Source material
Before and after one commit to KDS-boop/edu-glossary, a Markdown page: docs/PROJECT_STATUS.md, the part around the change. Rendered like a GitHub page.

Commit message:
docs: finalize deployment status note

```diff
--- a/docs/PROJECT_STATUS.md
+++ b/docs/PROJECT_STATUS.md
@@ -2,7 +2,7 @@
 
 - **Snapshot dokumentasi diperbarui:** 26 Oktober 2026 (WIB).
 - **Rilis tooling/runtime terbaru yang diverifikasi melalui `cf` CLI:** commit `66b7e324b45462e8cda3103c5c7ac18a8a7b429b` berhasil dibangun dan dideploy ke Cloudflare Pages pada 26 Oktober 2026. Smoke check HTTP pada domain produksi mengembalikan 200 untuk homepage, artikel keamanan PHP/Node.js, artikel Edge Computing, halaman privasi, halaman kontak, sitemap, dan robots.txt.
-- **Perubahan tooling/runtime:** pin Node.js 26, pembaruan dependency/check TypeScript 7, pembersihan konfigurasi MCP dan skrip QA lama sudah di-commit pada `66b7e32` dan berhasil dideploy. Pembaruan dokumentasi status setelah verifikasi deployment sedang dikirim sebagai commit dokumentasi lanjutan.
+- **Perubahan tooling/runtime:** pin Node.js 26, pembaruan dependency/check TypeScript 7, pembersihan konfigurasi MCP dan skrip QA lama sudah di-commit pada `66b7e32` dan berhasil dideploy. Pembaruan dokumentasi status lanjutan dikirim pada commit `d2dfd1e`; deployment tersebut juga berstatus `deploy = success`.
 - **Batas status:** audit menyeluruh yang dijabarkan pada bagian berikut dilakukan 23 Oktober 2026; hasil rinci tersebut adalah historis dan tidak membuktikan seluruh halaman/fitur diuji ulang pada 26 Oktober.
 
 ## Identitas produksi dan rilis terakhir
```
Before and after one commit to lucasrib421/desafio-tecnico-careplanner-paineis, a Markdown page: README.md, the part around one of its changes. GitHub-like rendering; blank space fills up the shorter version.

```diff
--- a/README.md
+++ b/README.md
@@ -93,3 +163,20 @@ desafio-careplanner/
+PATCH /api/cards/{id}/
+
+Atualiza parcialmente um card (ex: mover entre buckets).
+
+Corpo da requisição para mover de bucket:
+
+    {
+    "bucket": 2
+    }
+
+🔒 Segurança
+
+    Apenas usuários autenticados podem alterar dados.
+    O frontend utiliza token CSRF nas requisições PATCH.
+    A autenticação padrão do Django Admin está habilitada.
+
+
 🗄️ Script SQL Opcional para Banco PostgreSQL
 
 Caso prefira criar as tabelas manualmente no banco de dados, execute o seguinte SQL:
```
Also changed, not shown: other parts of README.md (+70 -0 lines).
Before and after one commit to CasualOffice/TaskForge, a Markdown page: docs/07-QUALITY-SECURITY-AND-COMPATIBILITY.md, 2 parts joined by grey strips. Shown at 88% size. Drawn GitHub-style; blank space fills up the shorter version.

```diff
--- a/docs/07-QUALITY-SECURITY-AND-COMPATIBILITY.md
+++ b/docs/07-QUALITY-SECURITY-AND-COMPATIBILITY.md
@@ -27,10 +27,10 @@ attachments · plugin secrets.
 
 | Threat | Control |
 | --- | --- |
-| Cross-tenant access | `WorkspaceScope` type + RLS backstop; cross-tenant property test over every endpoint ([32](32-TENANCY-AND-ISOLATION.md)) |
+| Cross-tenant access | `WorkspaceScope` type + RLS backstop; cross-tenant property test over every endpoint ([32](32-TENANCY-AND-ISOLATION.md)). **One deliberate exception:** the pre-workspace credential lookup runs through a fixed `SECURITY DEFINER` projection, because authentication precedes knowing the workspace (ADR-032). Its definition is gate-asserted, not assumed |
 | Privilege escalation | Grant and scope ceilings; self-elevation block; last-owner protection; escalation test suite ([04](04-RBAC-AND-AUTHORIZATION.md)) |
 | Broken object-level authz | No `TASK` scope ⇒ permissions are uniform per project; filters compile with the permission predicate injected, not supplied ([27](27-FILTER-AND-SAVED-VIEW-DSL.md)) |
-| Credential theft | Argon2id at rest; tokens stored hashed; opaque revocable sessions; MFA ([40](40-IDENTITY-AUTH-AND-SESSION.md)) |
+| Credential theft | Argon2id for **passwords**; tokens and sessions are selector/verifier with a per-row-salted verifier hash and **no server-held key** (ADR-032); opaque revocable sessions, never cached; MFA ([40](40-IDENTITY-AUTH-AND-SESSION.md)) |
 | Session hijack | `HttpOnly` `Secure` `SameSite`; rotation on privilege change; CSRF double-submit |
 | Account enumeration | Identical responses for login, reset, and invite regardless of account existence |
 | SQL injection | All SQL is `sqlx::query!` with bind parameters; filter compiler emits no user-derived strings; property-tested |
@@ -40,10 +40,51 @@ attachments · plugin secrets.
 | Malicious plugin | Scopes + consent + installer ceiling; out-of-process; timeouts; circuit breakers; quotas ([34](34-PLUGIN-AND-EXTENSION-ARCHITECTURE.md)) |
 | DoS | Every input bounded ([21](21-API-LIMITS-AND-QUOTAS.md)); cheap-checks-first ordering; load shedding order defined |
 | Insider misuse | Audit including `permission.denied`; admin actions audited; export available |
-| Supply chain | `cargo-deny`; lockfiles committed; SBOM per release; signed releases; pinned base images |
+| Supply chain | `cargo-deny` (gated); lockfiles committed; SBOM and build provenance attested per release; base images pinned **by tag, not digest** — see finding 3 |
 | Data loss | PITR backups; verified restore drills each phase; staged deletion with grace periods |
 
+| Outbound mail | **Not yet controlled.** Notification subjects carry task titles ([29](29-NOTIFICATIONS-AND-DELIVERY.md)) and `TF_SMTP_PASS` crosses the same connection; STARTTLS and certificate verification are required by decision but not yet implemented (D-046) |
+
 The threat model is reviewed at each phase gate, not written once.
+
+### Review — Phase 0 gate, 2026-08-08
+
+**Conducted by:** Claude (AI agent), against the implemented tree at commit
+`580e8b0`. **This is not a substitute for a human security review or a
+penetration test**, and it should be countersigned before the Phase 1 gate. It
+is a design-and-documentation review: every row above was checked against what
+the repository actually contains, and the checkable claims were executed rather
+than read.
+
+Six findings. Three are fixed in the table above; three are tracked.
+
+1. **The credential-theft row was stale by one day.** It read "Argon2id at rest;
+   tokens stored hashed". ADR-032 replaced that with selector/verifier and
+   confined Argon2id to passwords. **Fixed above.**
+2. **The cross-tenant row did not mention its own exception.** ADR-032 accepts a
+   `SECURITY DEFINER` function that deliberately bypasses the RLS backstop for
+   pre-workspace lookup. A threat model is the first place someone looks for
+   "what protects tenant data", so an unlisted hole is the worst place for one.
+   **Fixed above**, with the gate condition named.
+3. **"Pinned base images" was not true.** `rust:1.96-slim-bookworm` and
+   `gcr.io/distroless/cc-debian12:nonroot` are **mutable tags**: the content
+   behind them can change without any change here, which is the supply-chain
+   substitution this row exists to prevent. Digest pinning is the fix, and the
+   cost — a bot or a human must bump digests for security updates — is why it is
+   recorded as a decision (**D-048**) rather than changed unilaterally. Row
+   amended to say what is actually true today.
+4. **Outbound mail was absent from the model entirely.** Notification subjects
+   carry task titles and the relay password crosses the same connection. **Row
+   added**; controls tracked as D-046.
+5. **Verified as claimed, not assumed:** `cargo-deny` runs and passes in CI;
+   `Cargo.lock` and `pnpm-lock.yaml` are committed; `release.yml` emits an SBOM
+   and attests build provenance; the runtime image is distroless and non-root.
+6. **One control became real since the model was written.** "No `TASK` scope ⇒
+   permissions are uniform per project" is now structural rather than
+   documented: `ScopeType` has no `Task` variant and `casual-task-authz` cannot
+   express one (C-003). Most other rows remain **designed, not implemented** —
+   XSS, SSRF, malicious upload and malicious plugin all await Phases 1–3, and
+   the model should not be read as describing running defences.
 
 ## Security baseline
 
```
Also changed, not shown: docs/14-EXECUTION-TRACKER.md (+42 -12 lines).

Exercise objective
Copy out each line of the data containing the string "plugin".

Answer to the exercise
@@ -27,10 +27,10 @@ attachments · plugin secrets.
@@ -40,10 +40,51 @@ attachments · plugin secrets.
 | Malicious plugin | Scopes + consent + installer ceiling; out-of-process; timeouts; circuit breakers; quotas ([34](34-PLUGIN-AND-EXTENSION-ARCHITECTURE.md)) |
+   XSS, SSRF, malicious upload and malicious plugin all await Phases 1–3, and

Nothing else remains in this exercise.